How are institutions tackling the discomfort of overcrowding this summer?
Louis van Gaal has £500,000 video surveillance system installed to monitor Manchester United players

Eye on the prize

Louis van Gaal has £500,000 video surveillance system installed to monitor Manchester United players
Women's rugby: Tamara Taylor adds fuel to the ire in quest to land World Cup

Women's rugby

Tamara Taylor adds fuel to the ire in quest to land World Cup
Save the tiger: The day America’s love of backyard tigers led to a horrific bloodbath

The day America’s love of backyard tigers led to a horrific bloodbath

With only six per cent of the US population of these amazing big cats held in zoos, the Zanesville incident in 2011 was inevitable
Samuel Beckett's biographer reveals secrets of the writer's time as a French Resistance spy

How Samuel Beckett became a French Resistance spy

As this year's Samuel Beckett festival opens in Enniskillen, James Knowlson, recalls how the Irish writer risked his life for liberty and narrowly escaped capture by the Gestapo
We will remember them: relatives still honour those who fought in the Great War

We will remember them

Relatives still honour those who fought in the Great War
Star Wars Episode VII is being shot on film - and now Kodak is launching a last-ditch bid to keep celluloid alive

Kodak's last-ditch bid to keep celluloid alive

Director J J Abrams and a few digital refuseniks shoot movies on film.
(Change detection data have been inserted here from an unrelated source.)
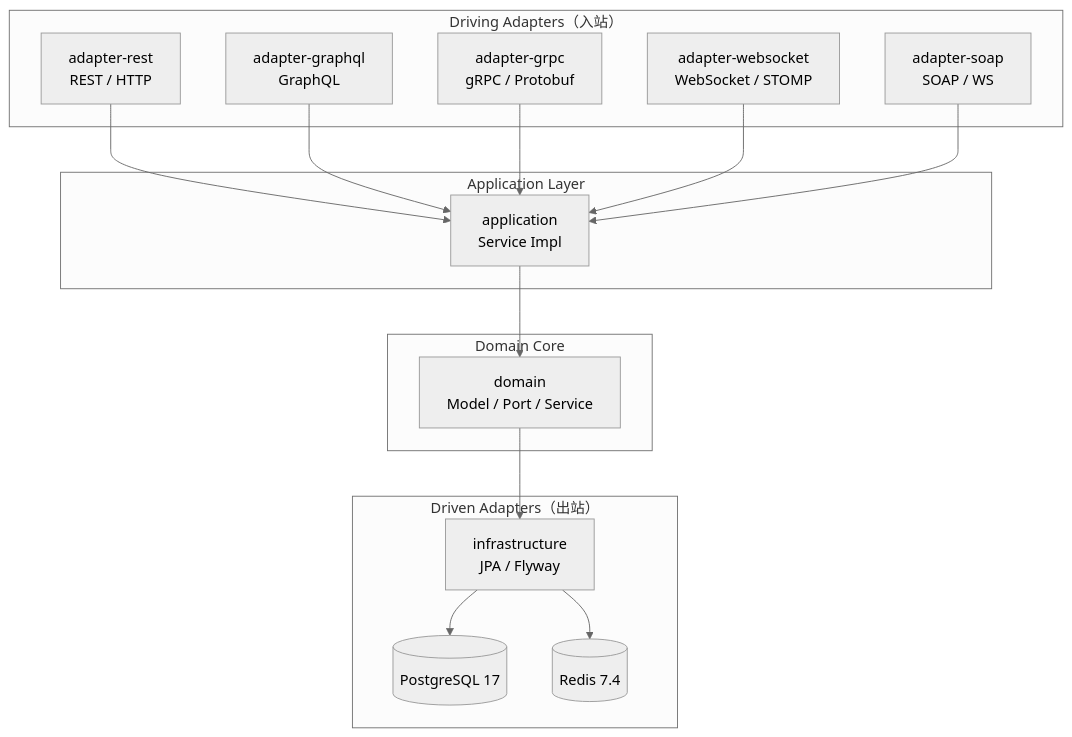
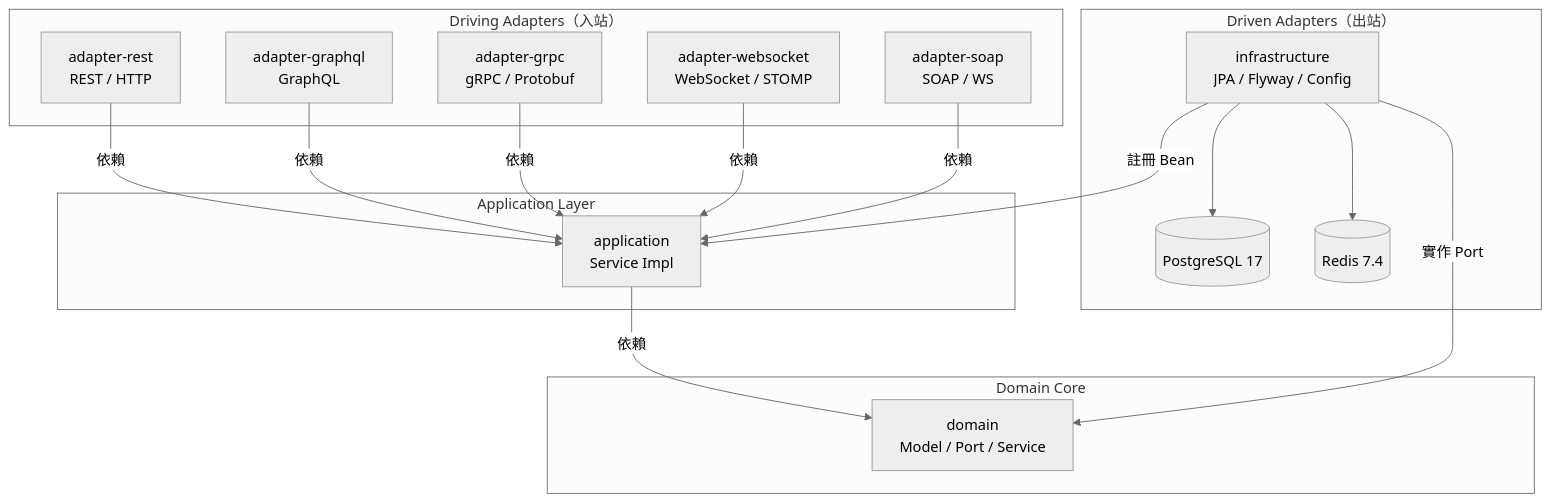
The first of 5 diagrams in README.md (ChunPingWang/graphql-tutorial), drawn with Mermaid (neutral theme) before and after one commit. The commit also changed other lines of this file, not shown here.

Commit message:
文件：修正架構總覽圖的依賴方向
原圖 DM --> INFRA 方向錯誤，Domain 不依賴 Infrastructure。
修正為 INFRA --> DM（Infrastructure 實作 Domain Port）
及 INFRA --> APP（Infrastructure 透過 @Configuration 註冊 Bean）。

````diff
--- a/README.md
+++ b/README.md
@@ -43,35 +43,36 @@
 ```mermaid
 graph TB
     subgraph "Driving Adapters（入站）"
         REST["adapter-rest<br/>REST / HTTP"]
         GQL["adapter-graphql<br/>GraphQL"]
         GRPC["adapter-grpc<br/>gRPC / Protobuf"]
         WS["adapter-websocket<br/>WebSocket / STOMP"]
         SOAP["adapter-soap<br/>SOAP / WS"]
     end
 
     subgraph "Application Layer"
         APP["application<br/>Service Impl"]
     end
 
     subgraph "Domain Core"
         DM["domain<br/>Model / Port / Service"]
     end
 
     subgraph "Driven Adapters（出站）"
-        INFRA["infrastructure<br/>JPA / Flyway"]
+        INFRA["infrastructure<br/>JPA / Flyway / Config"]
         PG[(PostgreSQL 17)]
         RD[(Redis 7.4)]
     end
 
-    REST --> APP
-    GQL --> APP
-    GRPC --> APP
-    WS --> APP
-    SOAP --> APP
+    REST -->|依賴| APP
+    GQL -->|依賴| APP
+    GRPC -->|依賴| APP
+    WS -->|依賴| APP
+    SOAP -->|依賴| APP
 
-    APP --> DM
-    DM --> INFRA
+    APP -->|依賴| DM
+    INFRA -->|實作 Port| DM
+    INFRA -->|註冊 Bean| APP
     INFRA --> PG
     INFRA --> RD
 ```
````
Simon Usborne wonders what the fuss is about
Once stilted and melodramatic, Hollywood is giving acting in video games a makeover

Acting in video games gets a makeover

David Crookes meets two of the genre's most popular voices